Remeron (mirtazapine) is a prescription antidepressant medication. It affects chemicals in the brain that may contribute to or cause depression.
It is thought to increase the activity of norepinephrine and serotonin which help enhance and balance mood.
It is available in tablet form, and a common starting dose is 15 mg daily, taken once per day usually prior to bedtime. A common dosage range is between 15 mg and 45 mg per day.
Depending on the patient's individual response, the dosage may be changed in intervals of every one to two weeks as necessary in order to find the most beneficial therapeutic level.
All medications have side effects, and this one is no different. Side effects can include constipation, sleep disturbances, unusual dreams, dry mouth, nausea, muscle aches, dizziness and drowsiness.
In addition, antidepressants may cause weight change in a small percentage of folks who take them.
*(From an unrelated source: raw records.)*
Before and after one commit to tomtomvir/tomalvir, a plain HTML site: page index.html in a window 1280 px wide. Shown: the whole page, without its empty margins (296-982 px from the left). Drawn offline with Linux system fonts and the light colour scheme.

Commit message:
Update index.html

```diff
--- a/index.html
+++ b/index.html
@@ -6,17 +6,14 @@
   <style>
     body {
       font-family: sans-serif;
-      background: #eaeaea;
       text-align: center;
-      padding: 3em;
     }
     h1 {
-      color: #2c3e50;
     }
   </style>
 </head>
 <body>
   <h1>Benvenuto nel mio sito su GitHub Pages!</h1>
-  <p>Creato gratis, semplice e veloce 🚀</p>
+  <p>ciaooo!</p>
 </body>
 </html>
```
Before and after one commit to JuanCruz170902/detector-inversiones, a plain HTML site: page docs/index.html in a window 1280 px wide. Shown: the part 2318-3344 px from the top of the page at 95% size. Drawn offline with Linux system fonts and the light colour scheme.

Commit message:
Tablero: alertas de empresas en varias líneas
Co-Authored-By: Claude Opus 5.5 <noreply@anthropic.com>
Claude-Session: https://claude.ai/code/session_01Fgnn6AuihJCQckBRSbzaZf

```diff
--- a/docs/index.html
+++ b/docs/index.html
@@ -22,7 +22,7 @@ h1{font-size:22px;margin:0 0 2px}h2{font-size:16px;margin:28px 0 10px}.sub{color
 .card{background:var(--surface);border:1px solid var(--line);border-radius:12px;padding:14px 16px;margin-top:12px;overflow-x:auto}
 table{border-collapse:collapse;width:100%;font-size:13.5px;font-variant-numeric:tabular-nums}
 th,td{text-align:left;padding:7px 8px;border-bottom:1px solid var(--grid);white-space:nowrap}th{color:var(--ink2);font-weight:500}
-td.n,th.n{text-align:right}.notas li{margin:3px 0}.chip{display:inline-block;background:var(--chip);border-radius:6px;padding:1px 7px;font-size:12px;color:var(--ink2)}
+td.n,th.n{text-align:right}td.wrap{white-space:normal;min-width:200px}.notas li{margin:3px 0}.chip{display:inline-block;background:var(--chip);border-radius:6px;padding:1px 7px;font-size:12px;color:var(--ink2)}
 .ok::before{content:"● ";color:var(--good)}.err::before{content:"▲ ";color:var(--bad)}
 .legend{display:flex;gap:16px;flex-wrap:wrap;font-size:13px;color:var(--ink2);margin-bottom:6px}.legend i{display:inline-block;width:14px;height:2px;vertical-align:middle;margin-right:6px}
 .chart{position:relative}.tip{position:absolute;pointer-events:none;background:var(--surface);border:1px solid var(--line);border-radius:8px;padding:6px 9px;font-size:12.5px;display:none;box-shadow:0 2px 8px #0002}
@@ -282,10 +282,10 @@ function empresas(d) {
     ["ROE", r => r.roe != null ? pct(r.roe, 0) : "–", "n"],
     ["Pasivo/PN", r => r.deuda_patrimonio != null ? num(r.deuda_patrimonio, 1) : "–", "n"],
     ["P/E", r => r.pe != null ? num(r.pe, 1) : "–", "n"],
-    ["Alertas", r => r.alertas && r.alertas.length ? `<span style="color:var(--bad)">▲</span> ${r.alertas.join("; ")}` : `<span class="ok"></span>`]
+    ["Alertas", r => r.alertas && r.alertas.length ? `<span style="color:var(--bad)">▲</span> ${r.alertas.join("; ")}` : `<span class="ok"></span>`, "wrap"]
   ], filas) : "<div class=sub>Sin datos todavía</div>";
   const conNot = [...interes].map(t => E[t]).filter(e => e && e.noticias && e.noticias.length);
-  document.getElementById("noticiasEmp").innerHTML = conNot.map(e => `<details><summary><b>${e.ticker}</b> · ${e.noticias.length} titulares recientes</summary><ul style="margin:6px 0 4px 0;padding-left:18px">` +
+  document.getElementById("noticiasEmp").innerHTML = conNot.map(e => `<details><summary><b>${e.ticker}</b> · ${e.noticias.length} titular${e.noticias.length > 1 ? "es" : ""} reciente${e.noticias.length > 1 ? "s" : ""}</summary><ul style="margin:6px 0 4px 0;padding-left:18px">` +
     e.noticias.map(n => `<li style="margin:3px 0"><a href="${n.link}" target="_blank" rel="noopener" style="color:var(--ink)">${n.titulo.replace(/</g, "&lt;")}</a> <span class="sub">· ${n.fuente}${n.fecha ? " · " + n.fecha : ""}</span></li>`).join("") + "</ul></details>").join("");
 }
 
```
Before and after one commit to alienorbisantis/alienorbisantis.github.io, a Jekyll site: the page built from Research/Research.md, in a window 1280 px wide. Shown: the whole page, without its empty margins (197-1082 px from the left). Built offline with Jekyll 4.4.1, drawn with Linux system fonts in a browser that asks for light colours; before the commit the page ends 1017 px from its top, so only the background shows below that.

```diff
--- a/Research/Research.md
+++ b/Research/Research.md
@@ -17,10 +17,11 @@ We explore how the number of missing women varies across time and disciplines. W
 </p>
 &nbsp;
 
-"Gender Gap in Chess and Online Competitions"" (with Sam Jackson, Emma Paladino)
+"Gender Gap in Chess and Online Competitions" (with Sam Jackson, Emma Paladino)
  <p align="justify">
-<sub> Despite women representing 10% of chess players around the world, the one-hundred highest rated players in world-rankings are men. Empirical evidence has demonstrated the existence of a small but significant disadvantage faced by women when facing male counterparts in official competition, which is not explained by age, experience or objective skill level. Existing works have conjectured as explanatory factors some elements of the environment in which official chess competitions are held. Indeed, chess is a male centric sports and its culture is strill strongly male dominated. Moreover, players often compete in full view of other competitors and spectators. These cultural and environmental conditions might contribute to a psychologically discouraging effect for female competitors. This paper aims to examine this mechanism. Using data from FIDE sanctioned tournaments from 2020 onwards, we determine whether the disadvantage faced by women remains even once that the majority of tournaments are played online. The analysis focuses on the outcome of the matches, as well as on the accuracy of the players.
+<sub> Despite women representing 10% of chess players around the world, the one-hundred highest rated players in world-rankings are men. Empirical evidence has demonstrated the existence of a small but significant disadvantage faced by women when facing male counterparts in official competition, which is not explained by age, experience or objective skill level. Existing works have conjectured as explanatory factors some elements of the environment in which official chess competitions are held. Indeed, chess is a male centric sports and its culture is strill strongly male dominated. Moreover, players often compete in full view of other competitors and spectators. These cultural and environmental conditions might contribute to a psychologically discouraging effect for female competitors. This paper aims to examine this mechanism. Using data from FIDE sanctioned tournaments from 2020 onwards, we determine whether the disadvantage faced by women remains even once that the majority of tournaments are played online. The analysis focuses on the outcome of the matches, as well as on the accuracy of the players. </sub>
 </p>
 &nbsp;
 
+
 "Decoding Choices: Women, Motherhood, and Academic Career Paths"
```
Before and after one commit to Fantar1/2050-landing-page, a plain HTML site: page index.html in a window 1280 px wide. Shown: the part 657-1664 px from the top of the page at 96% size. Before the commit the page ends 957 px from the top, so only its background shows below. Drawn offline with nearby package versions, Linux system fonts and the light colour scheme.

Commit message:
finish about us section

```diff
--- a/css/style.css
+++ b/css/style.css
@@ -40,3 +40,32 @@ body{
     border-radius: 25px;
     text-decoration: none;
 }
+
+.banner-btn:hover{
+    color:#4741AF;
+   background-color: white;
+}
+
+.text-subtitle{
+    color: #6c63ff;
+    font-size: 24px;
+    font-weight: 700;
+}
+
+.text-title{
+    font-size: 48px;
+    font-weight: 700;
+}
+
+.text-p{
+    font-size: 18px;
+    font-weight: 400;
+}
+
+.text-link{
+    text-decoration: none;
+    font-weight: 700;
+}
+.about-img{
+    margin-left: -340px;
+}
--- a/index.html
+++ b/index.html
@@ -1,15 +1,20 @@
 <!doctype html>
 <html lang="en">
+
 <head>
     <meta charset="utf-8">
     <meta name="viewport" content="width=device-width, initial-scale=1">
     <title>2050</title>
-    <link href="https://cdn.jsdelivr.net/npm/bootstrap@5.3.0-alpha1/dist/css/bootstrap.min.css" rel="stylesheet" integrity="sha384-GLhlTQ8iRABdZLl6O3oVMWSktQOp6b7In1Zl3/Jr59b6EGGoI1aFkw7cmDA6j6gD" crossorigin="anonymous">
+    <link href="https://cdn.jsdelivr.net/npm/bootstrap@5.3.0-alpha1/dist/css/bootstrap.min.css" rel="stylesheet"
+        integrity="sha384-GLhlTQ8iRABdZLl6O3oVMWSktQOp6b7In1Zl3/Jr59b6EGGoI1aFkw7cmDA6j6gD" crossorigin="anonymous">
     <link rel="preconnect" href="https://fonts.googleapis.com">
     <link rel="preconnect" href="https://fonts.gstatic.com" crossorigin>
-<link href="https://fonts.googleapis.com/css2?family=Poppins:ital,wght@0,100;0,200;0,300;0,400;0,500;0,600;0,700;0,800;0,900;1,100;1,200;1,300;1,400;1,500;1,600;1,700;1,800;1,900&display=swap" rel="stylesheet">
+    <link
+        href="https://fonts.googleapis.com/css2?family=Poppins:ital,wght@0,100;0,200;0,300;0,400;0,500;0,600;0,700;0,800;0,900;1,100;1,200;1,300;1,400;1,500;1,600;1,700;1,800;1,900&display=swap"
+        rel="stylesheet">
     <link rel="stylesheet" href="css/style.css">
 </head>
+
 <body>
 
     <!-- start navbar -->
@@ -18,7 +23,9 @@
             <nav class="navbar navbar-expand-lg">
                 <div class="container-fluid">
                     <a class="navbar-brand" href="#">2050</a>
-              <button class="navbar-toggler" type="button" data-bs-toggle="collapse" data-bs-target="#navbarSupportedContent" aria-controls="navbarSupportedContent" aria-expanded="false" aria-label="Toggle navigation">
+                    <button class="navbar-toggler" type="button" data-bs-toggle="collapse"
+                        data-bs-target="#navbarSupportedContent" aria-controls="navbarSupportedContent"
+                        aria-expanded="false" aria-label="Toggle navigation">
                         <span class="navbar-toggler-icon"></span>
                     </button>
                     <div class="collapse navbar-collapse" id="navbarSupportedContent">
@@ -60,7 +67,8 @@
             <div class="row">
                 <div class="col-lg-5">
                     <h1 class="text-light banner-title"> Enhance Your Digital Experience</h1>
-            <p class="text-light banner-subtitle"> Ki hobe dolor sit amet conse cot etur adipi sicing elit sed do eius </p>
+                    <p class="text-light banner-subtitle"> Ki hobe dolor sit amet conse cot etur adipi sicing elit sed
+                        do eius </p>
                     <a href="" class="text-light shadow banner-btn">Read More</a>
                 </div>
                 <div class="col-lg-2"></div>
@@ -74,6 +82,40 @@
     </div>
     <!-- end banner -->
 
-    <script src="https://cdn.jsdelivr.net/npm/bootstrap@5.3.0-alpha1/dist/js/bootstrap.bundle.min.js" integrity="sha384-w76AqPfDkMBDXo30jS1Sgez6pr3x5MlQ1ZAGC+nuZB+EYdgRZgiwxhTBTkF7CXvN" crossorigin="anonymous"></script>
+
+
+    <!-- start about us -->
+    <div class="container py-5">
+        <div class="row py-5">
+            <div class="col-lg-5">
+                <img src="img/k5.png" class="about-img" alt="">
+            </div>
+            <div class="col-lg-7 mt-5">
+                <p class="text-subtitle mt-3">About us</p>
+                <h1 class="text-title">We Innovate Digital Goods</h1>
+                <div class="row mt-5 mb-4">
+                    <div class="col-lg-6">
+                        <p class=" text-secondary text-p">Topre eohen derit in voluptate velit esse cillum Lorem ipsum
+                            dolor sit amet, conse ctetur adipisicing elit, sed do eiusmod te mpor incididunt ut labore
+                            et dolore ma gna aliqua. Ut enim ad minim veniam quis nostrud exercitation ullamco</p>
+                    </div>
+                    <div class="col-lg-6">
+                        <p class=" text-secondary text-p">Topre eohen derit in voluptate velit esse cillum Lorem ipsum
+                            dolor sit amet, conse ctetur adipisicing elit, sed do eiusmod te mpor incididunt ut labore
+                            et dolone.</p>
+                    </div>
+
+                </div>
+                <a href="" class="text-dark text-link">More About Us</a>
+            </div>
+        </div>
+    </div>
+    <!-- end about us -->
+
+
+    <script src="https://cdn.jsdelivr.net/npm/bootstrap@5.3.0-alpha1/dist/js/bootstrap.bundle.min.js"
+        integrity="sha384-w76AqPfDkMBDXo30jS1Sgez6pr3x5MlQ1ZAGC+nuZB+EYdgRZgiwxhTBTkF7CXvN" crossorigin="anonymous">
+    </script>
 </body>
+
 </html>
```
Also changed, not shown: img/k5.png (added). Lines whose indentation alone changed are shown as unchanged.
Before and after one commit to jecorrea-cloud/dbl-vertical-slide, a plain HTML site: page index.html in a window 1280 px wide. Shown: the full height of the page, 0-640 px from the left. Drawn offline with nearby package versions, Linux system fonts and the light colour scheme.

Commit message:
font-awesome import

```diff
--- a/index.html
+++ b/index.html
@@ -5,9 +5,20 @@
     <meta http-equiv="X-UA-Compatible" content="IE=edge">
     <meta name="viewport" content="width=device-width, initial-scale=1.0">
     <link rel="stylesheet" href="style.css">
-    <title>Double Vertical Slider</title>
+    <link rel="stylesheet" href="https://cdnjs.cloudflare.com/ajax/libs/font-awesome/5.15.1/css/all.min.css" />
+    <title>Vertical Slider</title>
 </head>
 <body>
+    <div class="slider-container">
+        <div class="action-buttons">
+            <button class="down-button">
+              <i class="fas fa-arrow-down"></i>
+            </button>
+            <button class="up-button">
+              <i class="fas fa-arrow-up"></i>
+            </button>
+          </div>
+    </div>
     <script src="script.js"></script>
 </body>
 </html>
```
For more information, see this article about antidepressants and weight changes.
More rare but severe reactions can include mouth sores, anxiety, panic attack, aggression, restlessness, mania, seizures, fever, insomnia, severe headaches, confusion, shaking, suicidal thoughts or behaviors, or signs of a possible allergic reaction such as rash, hives, itching, difficulty breathing, difficulty swallowing, or swelling of the mouth, lips or tongue.
Report any side effects to your prescribing doctor. Seek emergency medical attention if you experience any severe or unusual reactions, then follow up with your doctor.
There are a few concerns when taking antidepressants such as this one, including the increased risk of suicide when antidpressants are used in children and young adults. See this warning about antidepressants and suicide.
According to some studies, there is an increased risk of birth defects when taking antidepressants during pregnancy. See this important warning about antidepressants and pregnancy.
It is not recommended to mix any antidepressant medication with alcohol. In addition to the numerous health risks, alcohol is a depressant and should not be used by folks who already suffer from depression as alcohol worsens symptoms of depression.
Furthermore, caution should be heeded when taking antidepressants and driving automobiles or operating heavy machinery. See this warning about mixing antidepressants and alcohol.
It may several weeks before you experience the full effects of your medication. Remember to attend your medication monitoring sessions with your psychiatrist in order to communicate your questions and concerns.